**Your task**
Lift out all lines below that contain "prompt".

**Listed entries**

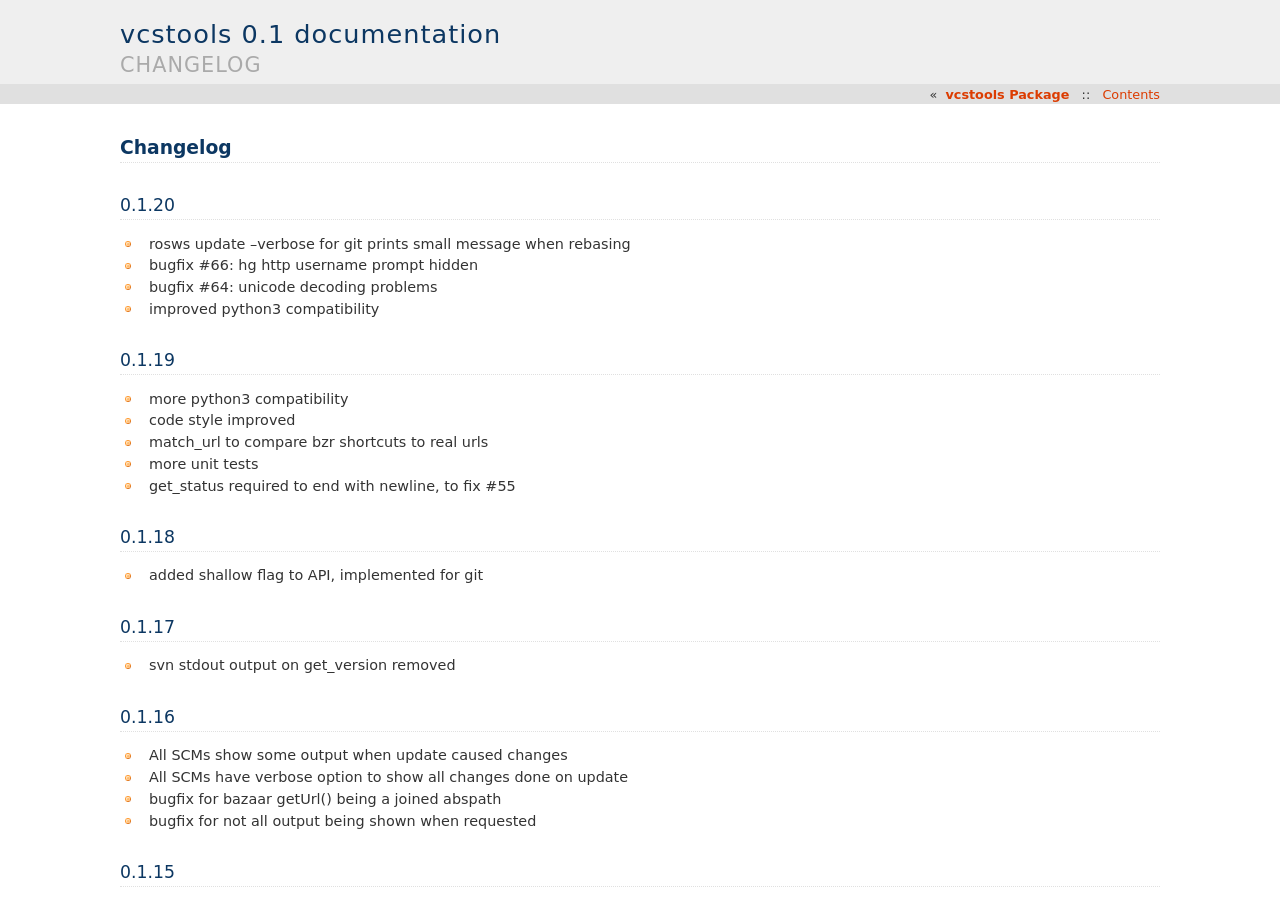
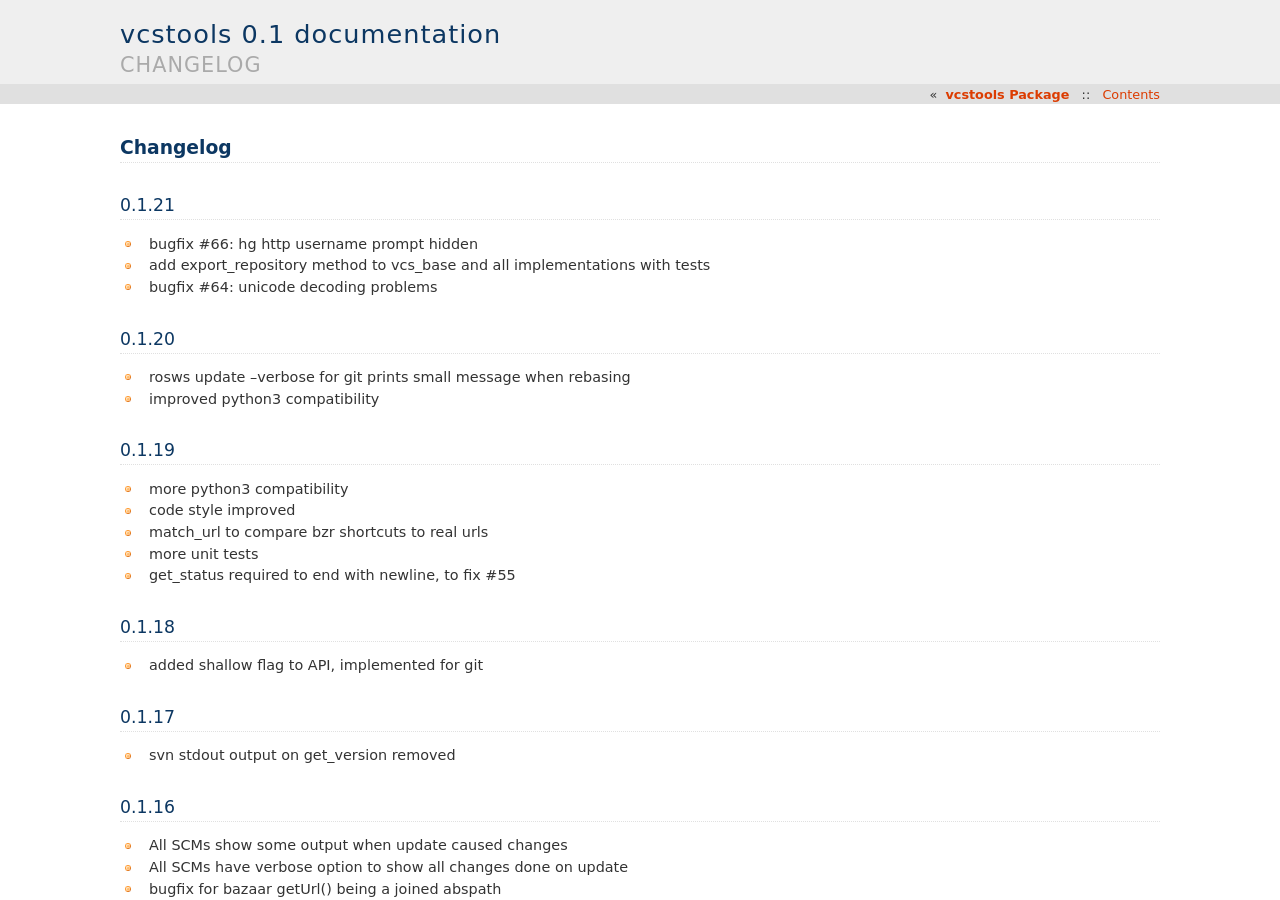
Before and after one commit to vcstools/vcstools, a Sphinx documentation site: the page built from doc/changelog.rst, in a window 1280 px wide and 900 px high. Built offline with Sphinx 7.4.7, drawn with Linux system fonts in a browser that asks for light colours.

Commit message:
updating changelog, new features and correcting version for last few items

```diff
--- a/doc/changelog.rst
+++ b/doc/changelog.rst
@@ -1,12 +1,17 @@
 Changelog
 =========
+
+0.1.21
+------
+
+- bugfix #66: hg http username prompt hidden
+- add export_repository method to vcs_base and all implementations with tests
+- bugfix #64: unicode decoding problems
 
 0.1.20
 ------
 
 - rosws update --verbose for git prints small message when rebasing
-- bugfix #66: hg http username prompt hidden
-- bugfix #64: unicode decoding problems
 - improved python3 compatibility
 
 0.1.19
```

**Reply**
+- bugfix #66: hg http username prompt hidden
-- bugfix #66: hg http username prompt hidden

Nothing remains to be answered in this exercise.